John Collier's edgy, sardonic tales are works of rare wit, curious insight, and scary implication. They stand out as one of the pinnacles in the critically neglected but perennially popular tradition of weird writing that includes E.T.A. Hoffmann and Charles Dickens as well as more recent masters like Jorge Luis Borges and Roald Dahl. With a cast of characters that ranges from man-eating flora to disgruntled devils and suburban salarymen (not that it's always easy to tell one from another), Collier's dazzling stories explore the implacable logic of lunacy, revealing a surreal landscape whose unstable surface is depth-charged with surprise.

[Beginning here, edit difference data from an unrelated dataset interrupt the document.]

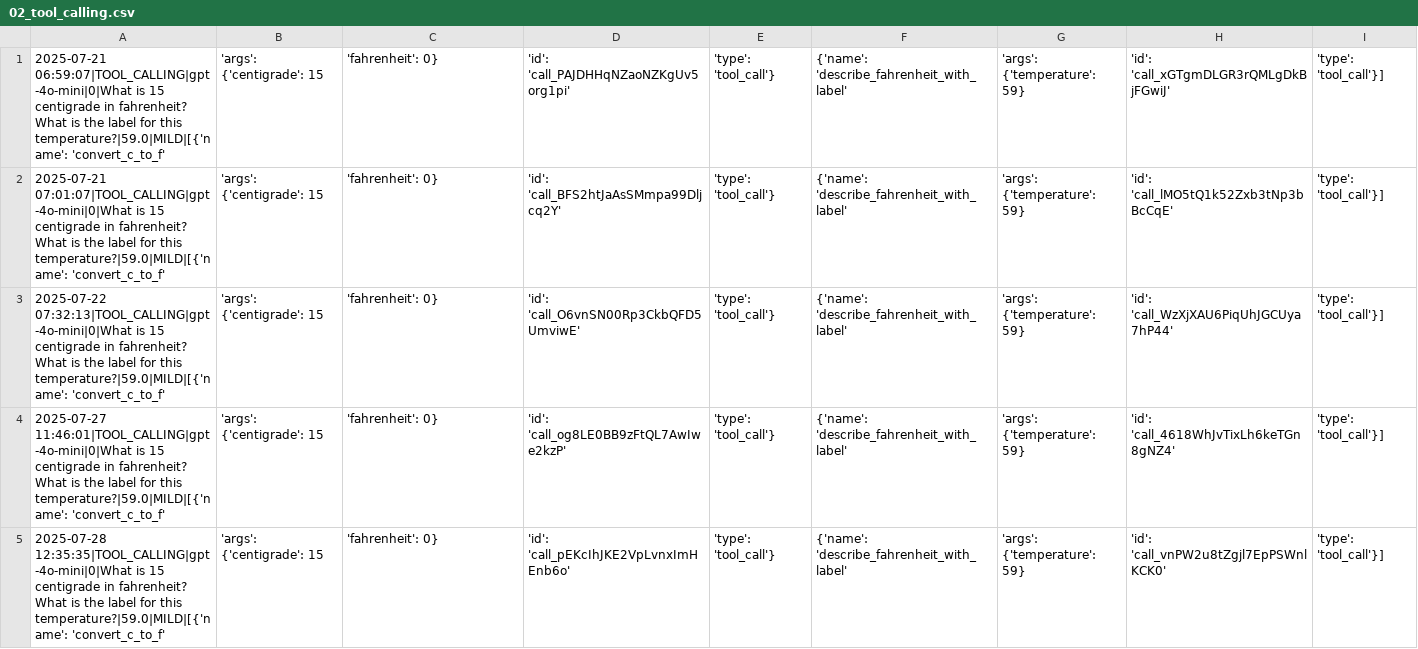
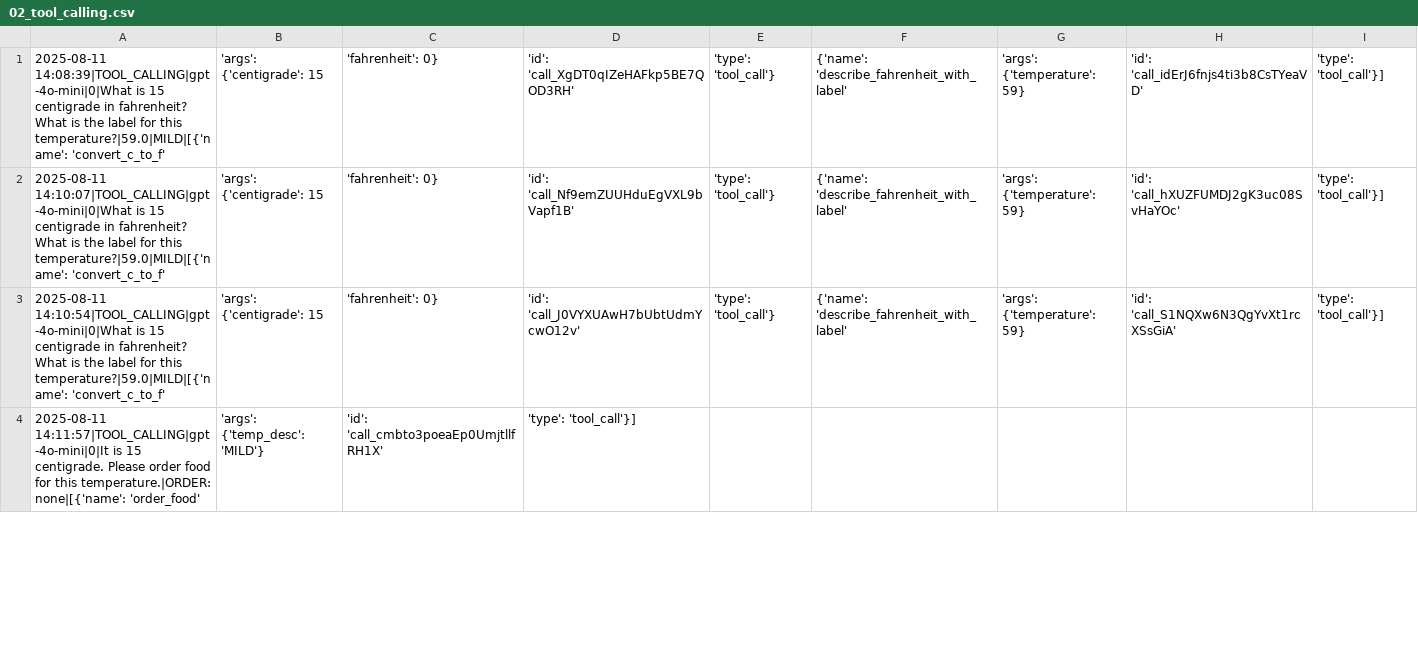
Before and after one commit to Python-Test-Engineer/eval-framework, a CSV file: src/case_study3/output/02_tool_calling.csv, drawn as a sheet; only a part is shown; the diff covers the shown part only.

Commit message:
cs3 extra tool

```diff
--- a/src/case_study3/output/02_tool_calling.csv
+++ b/src/case_study3/output/02_tool_calling.csv
@@ -1,5 +1,4 @@
-2025-07-21 06:59:07|TOOL_CALLING|gpt-4o-mini|0|What is 15 centigrade in fahrenheit? What is the label for this temperature?|59.0|MILD|[{'name': 'convert_c_to_f', 'args': {'centigrade': 15, 'fahrenheit': 0}, 'id': 'call_PAJDHHqNZaoNZKgUv5org1pi', 'type': 'tool_call'}, {'name': 'describe_fahrenheit_with_label', 'args': {'temperature': 59}, 'id': 'call_xGTgmDLGR3rQMLgDkBjFGwiJ', 'type': 'tool_call'}]
-2025-07-21 07:01:07|TOOL_CALLING|gpt-4o-mini|0|What is 15 centigrade in fahrenheit? What is the label for this temperature?|59.0|MILD|[{'name': 'convert_c_to_f', 'args': {'centigrade': 15, 'fahrenheit': 0}, 'id': 'call_BFS2htJaAsSMmpa99Dljcq2Y', 'type': 'tool_call'}, {'name': 'describe_fahrenheit_with_label', 'args': {'temperature': 59}, 'id': 'call_lMO5tQ1k52Zxb3tNp3bBcCqE', 'type': 'tool_call'}]
-2025-07-22 07:32:13|TOOL_CALLING|gpt-4o-mini|0|What is 15 centigrade in fahrenheit? What is the label for this temperature?|59.0|MILD|[{'name': 'convert_c_to_f', 'args': {'centigrade': 15, 'fahrenheit': 0}, 'id': 'call_O6vnSN00Rp3CkbQFD5UmviwE', 'type': 'tool_call'}, {'name': 'describe_fahrenheit_with_label', 'args': {'temperature': 59}, 'id': 'call_WzXjXAU6PiqUhJGCUya7hP44', 'type': 'tool_call'}]
-2025-07-27 11:46:01|TOOL_CALLING|gpt-4o-mini|0|What is 15 centigrade in fahrenheit? What is the label for this temperature?|59.0|MILD|[{'name': 'convert_c_to_f', 'args': {'centigrade': 15, 'fahrenheit': 0}, 'id': 'call_og8LE0BB9zFtQL7AwIwe2kzP', 'type': 'tool_call'}, {'name': 'describe_fahrenheit_with_label', 'args': {'temperature': 59}, 'id': 'call_4618WhJvTixLh6keTGn8gNZ4', 'type': 'tool_call'}]
-2025-07-28 12:35:35|TOOL_CALLING|gpt-4o-mini|0|What is 15 centigrade in fahrenheit? What is the label for this temperature?|59.0|MILD|[{'name': 'convert_c_to_f', 'args': {'centigrade': 15, 'fahrenheit': 0}, 'id': 'call_pEKcIhJKE2VpLvnxImHEnb6o', 'type': 'tool_call'}, {'name': 'describe_fahrenheit_with_label', 'args': {'temperature': 59}, 'id': 'call_vnPW2u8tZgjl7EpPSWnlKCK0', 'type': 'tool_call'}]
+2025-08-11 14:08:39|TOOL_CALLING|gpt-4o-mini|0|What is 15 centigrade in fahrenheit? What is the label for this temperature?|59.0|MILD|[{'name': 'convert_c_to_f', 'args': {'centigrade': 15, 'fahrenheit': 0}, 'id': 'call_XgDT0qIZeHAFkp5BE7QOD3RH', 'type': 'tool_call'}, {'name': 'describe_fahrenheit_with_label', 'args': {'temperature': 59}, 'id': 'call_idErJ6fnjs4ti3b8CsTYeaVD', 'type': 'tool_call'}]
+2025-08-11 14:10:07|TOOL_CALLING|gpt-4o-mini|0|What is 15 centigrade in fahrenheit? What is the label for this temperature?|59.0|MILD|[{'name': 'convert_c_to_f', 'args': {'centigrade': 15, 'fahrenheit': 0}, 'id': 'call_Nf9emZUUHduEgVXL9bVapf1B', 'type': 'tool_call'}, {'name': 'describe_fahrenheit_with_label', 'args': {'temperature': 59}, 'id': 'call_hXUZFUMDJ2gK3uc08SvHaYOc', 'type': 'tool_call'}]
+2025-08-11 14:10:54|TOOL_CALLING|gpt-4o-mini|0|What is 15 centigrade in fahrenheit? What is the label for this temperature?|59.0|MILD|[{'name': 'convert_c_to_f', 'args': {'centigrade': 15, 'fahrenheit': 0}, 'id': 'call_J0VYXUAwH7bUbtUdmYcwO12v', 'type': 'tool_call'}, {'name': 'describe_fahrenheit_with_label', 'args': {'temperature': 59}, 'id': 'call_S1NQXw6N3QgYvXt1rcXSsGiA', 'type': 'tool_call'}]
+2025-08-11 14:11:57|TOOL_CALLING|gpt-4o-mini|0|It is 15 centigrade. Please order food for this temperature.|ORDER: none|[{'name': 'order_food', 'args': {'temp_desc': 'MILD'}, 'id': 'call_cmbto3poeaEp0UmjtllfRH1X', 'type': 'tool_call'}]
```
Also changed, not shown: 6 added rows elsewhere in this file, 1 other file.
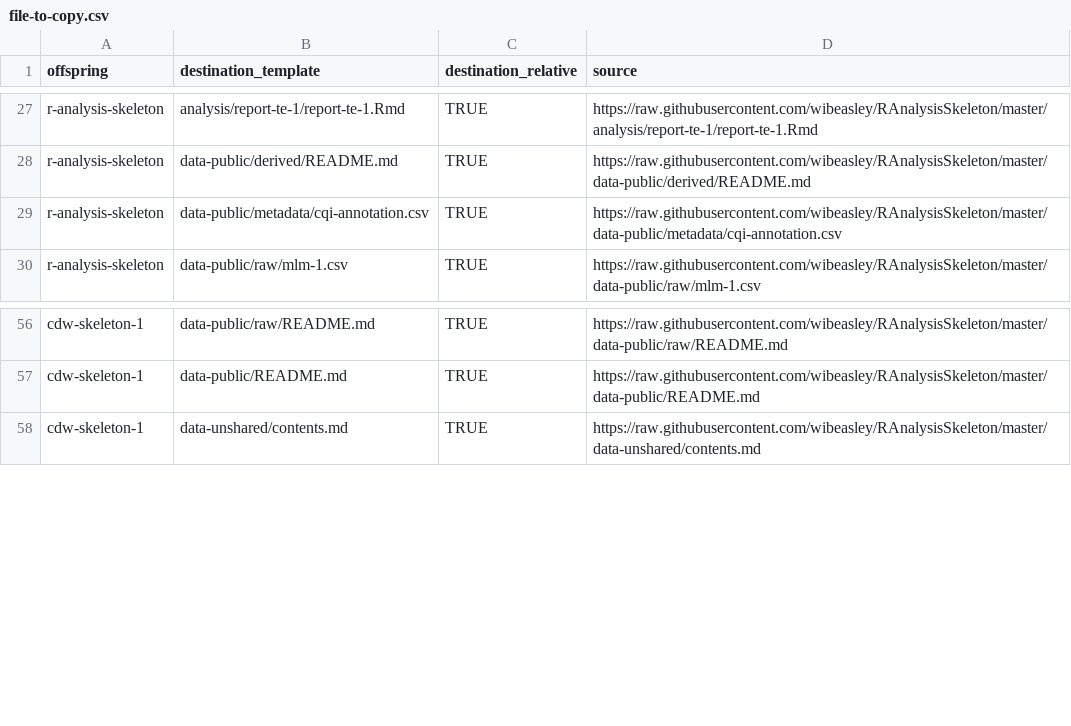
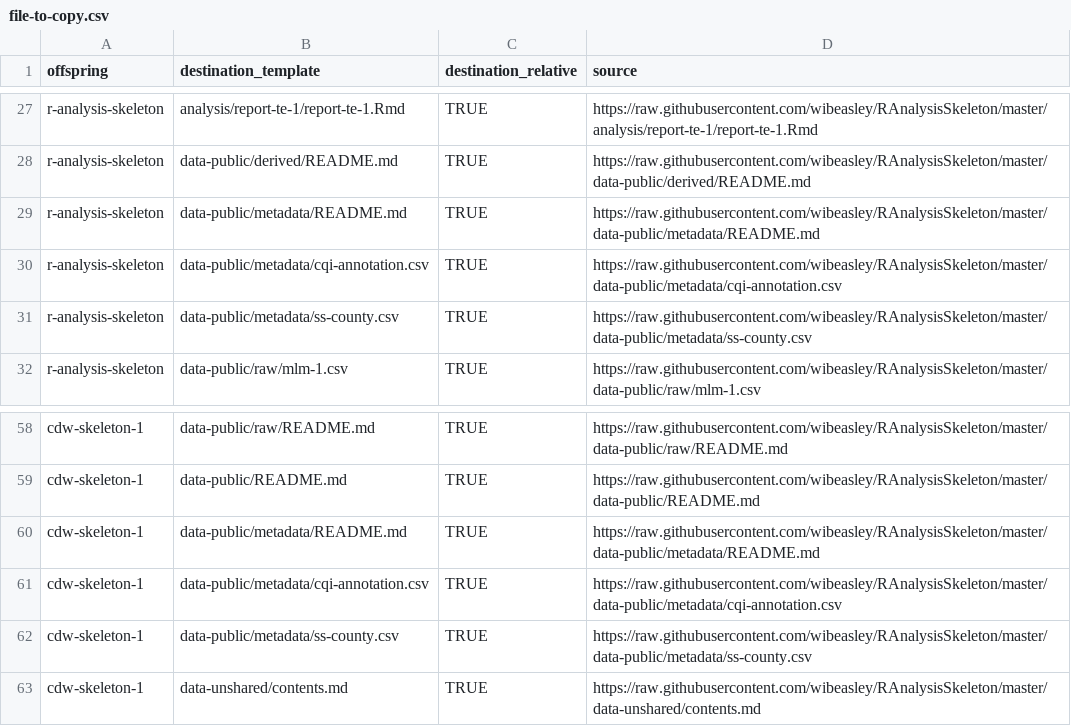
Before and after one commit to OuhscBbmc/pluripotent, a CSV file: inst/metadata/file-to-copy.csv, drawn as a sheet; only a part is shown, gaps mark what is left out; the diff names each change by its address in the sheet, - before the commit and + after, or states it on an @@ line.

```diff
--- a/inst/metadata/file-to-copy.csv
+++ b/inst/metadata/file-to-copy.csv
+row 29: r-analysis-skeleton | data-public/metadata/README.md | TRUE | https://raw.githubusercontent.com/wibeasley/RAnalysisSkeleton/master/data-public/metadata/README.md
+row 31: r-analysis-skeleton | data-public/metadata/ss-county.csv | TRUE | https://raw.githubusercontent.com/wibeasley/RAnalysisSkeleton/master/data-public/metadata/ss-county.csv
+row 60: cdw-skeleton-1 | data-public/metadata/README.md | TRUE | https://raw.githubusercontent.com/wibeasley/RAnalysisSkeleton/master/data-public/metadata/README.md
+row 61: cdw-skeleton-1 | data-public/metadata/cqi-annotation.csv | TRUE | https://raw.githubusercontent.com/wibeasley/RAnalysisSkeleton/master/data-public/metadata/cqi-annotation.csv
+row 62: cdw-skeleton-1 | data-public/metadata/ss-county.csv | TRUE | https://raw.githubusercontent.com/wibeasley/RAnalysisSkeleton/master/data-public/metadata/ss-county.csv
```
Also changed, not shown: 2 other files.
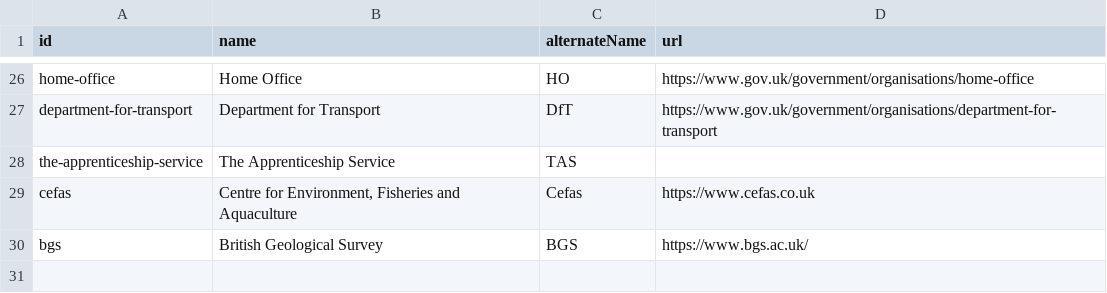
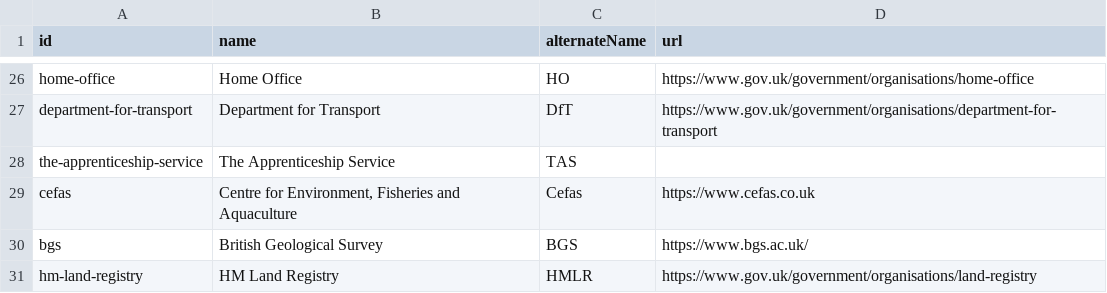
Before and after one commit to co-cddo/api-catalogue, a CSV file: data/organisation.csv, drawn as a sheet; only a part is shown, gaps mark what is left out.

```diff
--- a/data/organisation.csv
+++ b/data/organisation.csv
@@ -30 +30,2 @@ cefas,"Centre for Environment, Fisheries and Aquaculture",Cefas,https://www.cefa
 bgs,"British Geological Survey",BGS,https://www.bgs.ac.uk/
+hm-land-registry,"HM Land Registry",HMLR,https://www.gov.uk/government/organisations/land-registry
```
Also changed, not shown: data/catalogue.csv.
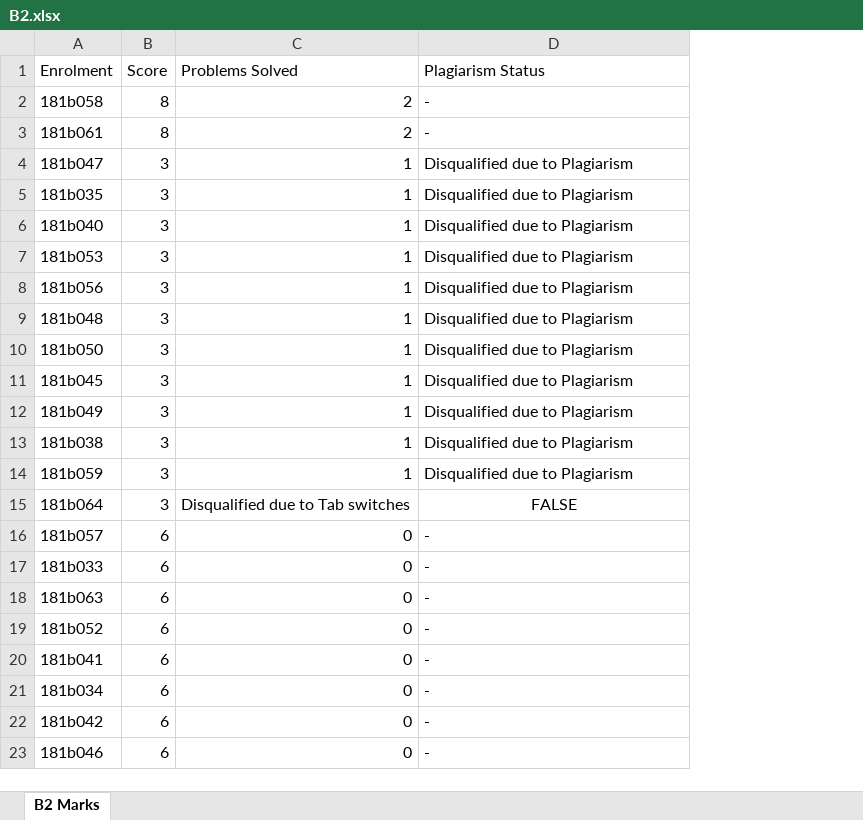
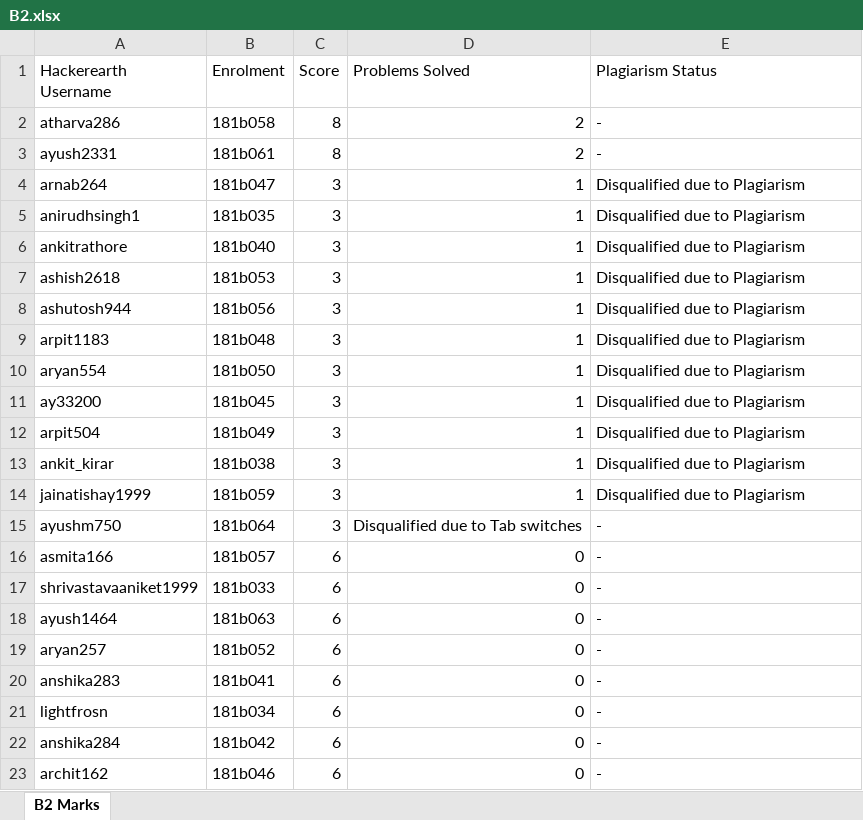
Before and after one commit to sachinam1397/Algorithm-P1, an Excel workbook: Excel reader/First Contest/B2.xlsx, sheet B2 Marks, drawn as a sheet; values as stored, in another font and other column widths than the file's, no borders; addresses are those after the commit; the diff names each change by its address in the sheet, - before the commit and + after, or states it on an @@ line.

```diff
--- a/Excel reader/First Contest/B2.xlsx (sheet B2 Marks)
+++ b/Excel reader/First Contest/B2.xlsx (sheet B2 Marks)
+column A (Hackerearth Username), rows 2-23: atharva286 | ayush2331 | arnab264 | anirudhsingh1 | ankitrathore | ashish2618 | ashutosh944 | arpit1183 | aryan554 | ay33200 | arpit504 | ankit_kirar | jainatishay1999 | ayushm750 | asmita166 | shrivastavaaniket1999 | ayush1464 | aryan257 | anshika283 | lightfrosn | anshika284 | archit162
-E15 (Plagiarism Status): FALSE
+E15 (Plagiarism Status): -
-E15 alignment: center
+E15 alignment: left
```
Also changed, not shown: Excel reader/First Contest/B1.xlsx, Excel reader/First Contest/B3.xlsx, 25 other files.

John Henry Noyes Collier (1901–1980) was a British-born author and screenplay writer best known for his short stories, many of which appeared in The New Yorker from the 1930s to the 1950s. They were collected in a 1951 volume, Fancies and Goodnights, which is still in print. Individual stories are frequently anthologized in fantasy collections. John Collier's writing has been praised by authors such as Anthony Burgess, Ray Bradbury, Roald Dahl, Neil Gaiman, Michael Chabon and Paul Theroux. He was married to early silent film actress Shirley Palmer. His second marriage in 1942 was to New York actress Beth Kay (Margaret Elizabeth Eke). They divorced a decade later. He had one child, a son, from his third ... (more)